== Task data ==
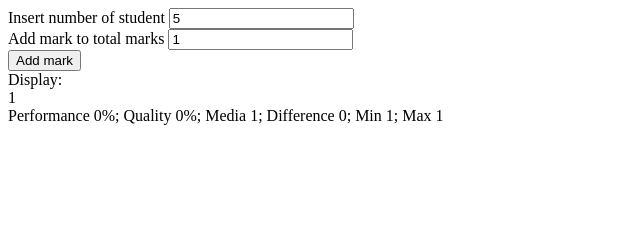
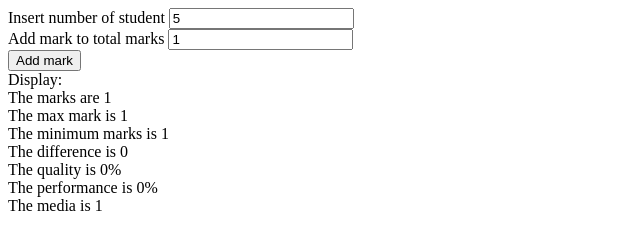
Before and after one commit to ManeevDumitru/JSLab, a plain HTML site: page LAB 1 EX 1/index.html in a window 1280 px wide. Both pictures are taken after typing "5" into the empty fields and a click on the button "Add mark". Shown: the whole page, without its empty margins (0-640 px from the left). Drawn offline with Linux system fonts and the light colour scheme.

Commit message:
Add files via upload

```diff
--- a/LAB 1 EX 1/index.html
+++ b/LAB 1 EX 1/index.html
@@ -16,7 +16,15 @@ Add mark to total marks <input type="number" id="mark" value="1" max="10"><br>
 <button id="btn">Add mark</button>
 <br>
 Display:
-<div id="boxForMarks"></div>
+<div id="boxForMarks">
+    <div id="marks"></div>
+    <div id="max"></div>
+    <div id="min"></div>
+    <div id="difference"></div>
+    <div id="quality"></div>
+    <div id="performance"></div>
+    <div id="media"></div>
+</div>
 
     <script src="main.js"></script>
 </body>
--- a/LAB 1 EX 1/main.js
+++ b/LAB 1 EX 1/main.js
@@ -5,18 +5,19 @@
 // 4. Display calculations
 
 
-document.getElementById('btn').addEventListener('click', function() {
-  addMark(Number(document.getElementById('studentsMark').value) ,Number(document.getElementById('mark').value));
+document.getElementById('btn').addEventListener('click', function () {
+  addMark(Number(document.getElementById('studentsMark').value), Number(document.getElementById('mark').value));
   calculations();
+  showResults();
 });
 
 let marks = [];
 
-const addMark = (studentsMark ,mark) => { // adds a mark to the studentsMark array and validates mark
+const addMark = (studentsMark, mark) => { // adds a mark to the studentsMark array and validates mark
   if (studentsMark > marks.length && mark >= 1 && mark <= 10) {
     marks.push(mark);
     console.log(marks);
-    displayResult();
+    showResults();
   }
 };
 
@@ -43,14 +44,29 @@ const calculations = () => { // Calculates everything needed
     difference = max - min;
     media += mark;
   });
-  return `Performance ${Math.round(performance * 100 / marks.length)}%;
-          Quality ${Math.round(quality  * 100 / marks.length)}%;
+  console.log(`Performance ${Math.round(performance * 100 / marks.length)}%;
+          Quality ${Math.round(quality * 100 / marks.length)}%;
           Media ${Math.round(media / marks.length)};
           Difference ${difference};
           Min ${min};
-          Max ${max}`
+          Max ${max}`);
+  return [
+    max,
+    min,
+    difference,
+    Math.round(quality * 100 / marks.length),
+    Math.round(performance * 100 / marks.length),
+    Math.round(media / marks.length),
+  ];
 };
 
-const displayResult = () => {
-  document.getElementById('boxForMarks').innerHTML = marks + '<br>' + calculations();
+const showResults = () => {
+  let results = calculations();
+  document.getElementById('marks').innerHTML ='The marks are ' +  marks;
+  document.getElementById('max').innerHTML ='The max mark is ' + results[0];
+  document.getElementById('min').innerHTML ='The minimum marks is ' + results[1];
+  document.getElementById('difference').innerHTML = 'The difference is ' + results[2];
+  document.getElementById('quality').innerHTML ='The quality is ' + results[3] + '%';
+  document.getElementById('performance').innerHTML = 'The performance is ' + results[4] + '%';
+  document.getElementById('media').innerHTML = 'The media is ' + results[5];
 };
```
===
> **Goal of the exercise**
The data above must be given again in full and unaltered, minus its images.

> **Response to this exercise**
Before and after one commit to ManeevDumitru/JSLab, a plain HTML site: page LAB 1 EX 1/index.html in a window 1280 px wide. Both pictures are taken after typing "5" into the empty fields and a click on the button "Add mark". Shown: the whole page, without its empty margins (0-640 px from the left). Drawn offline with Linux system fonts and the light colour scheme.

Commit message:
Add files via upload

```diff
--- a/LAB 1 EX 1/index.html
+++ b/LAB 1 EX 1/index.html
@@ -16,7 +16,15 @@ Add mark to total marks <input type="number" id="mark" value="1" max="10"><br>
 <button id="btn">Add mark</button>
 <br>
 Display:
-<div id="boxForMarks"></div>
+<div id="boxForMarks">
+    <div id="marks"></div>
+    <div id="max"></div>
+    <div id="min"></div>
+    <div id="difference"></div>
+    <div id="quality"></div>
+    <div id="performance"></div>
+    <div id="media"></div>
+</div>
 
     <script src="main.js"></script>
 </body>
--- a/LAB 1 EX 1/main.js
+++ b/LAB 1 EX 1/main.js
@@ -5,18 +5,19 @@
 // 4. Display calculations
 
 
-document.getElementById('btn').addEventListener('click', function() {
-  addMark(Number(document.getElementById('studentsMark').value) ,Number(document.getElementById('mark').value));
+document.getElementById('btn').addEventListener('click', function () {
+  addMark(Number(document.getElementById('studentsMark').value), Number(document.getElementById('mark').value));
   calculations();
+  showResults();
 });
 
 let marks = [];
 
-const addMark = (studentsMark ,mark) => { // adds a mark to the studentsMark array and validates mark
+const addMark = (studentsMark, mark) => { // adds a mark to the studentsMark array and validates mark
   if (studentsMark > marks.length && mark >= 1 && mark <= 10) {
     marks.push(mark);
     console.log(marks);
-    displayResult();
+    showResults();
   }
 };
 
@@ -43,14 +44,29 @@ const calculations = () => { // Calculates everything needed
     difference = max - min;
     media += mark;
   });
-  return `Performance ${Math.round(performance * 100 / marks.length)}%;
-          Quality ${Math.round(quality  * 100 / marks.length)}%;
+  console.log(`Performance ${Math.round(performance * 100 / marks.length)}%;
+          Quality ${Math.round(quality * 100 / marks.length)}%;
           Media ${Math.round(media / marks.length)};
           Difference ${difference};
           Min ${min};
-          Max ${max}`
+          Max ${max}`);
+  return [
+    max,
+    min,
+    difference,
+    Math.round(quality * 100 / marks.length),
+    Math.round(performance * 100 / marks.length),
+    Math.round(media / marks.length),
+  ];
 };
 
-const displayResult = () => {
-  document.getElementById('boxForMarks').innerHTML = marks + '<br>' + calculations();
+const showResults = () => {
+  let results = calculations();
+  document.getElementById('marks').innerHTML ='The marks are ' +  marks;
+  document.getElementById('max').innerHTML ='The max mark is ' + results[0];
+  document.getElementById('min').innerHTML ='The minimum marks is ' + results[1];
+  document.getElementById('difference').innerHTML = 'The difference is ' + results[2];
+  document.getElementById('quality').innerHTML ='The quality is ' + results[3] + '%';
+  document.getElementById('performance').innerHTML = 'The performance is ' + results[4] + '%';
+  document.getElementById('media').innerHTML = 'The media is ' + results[5];
 };
```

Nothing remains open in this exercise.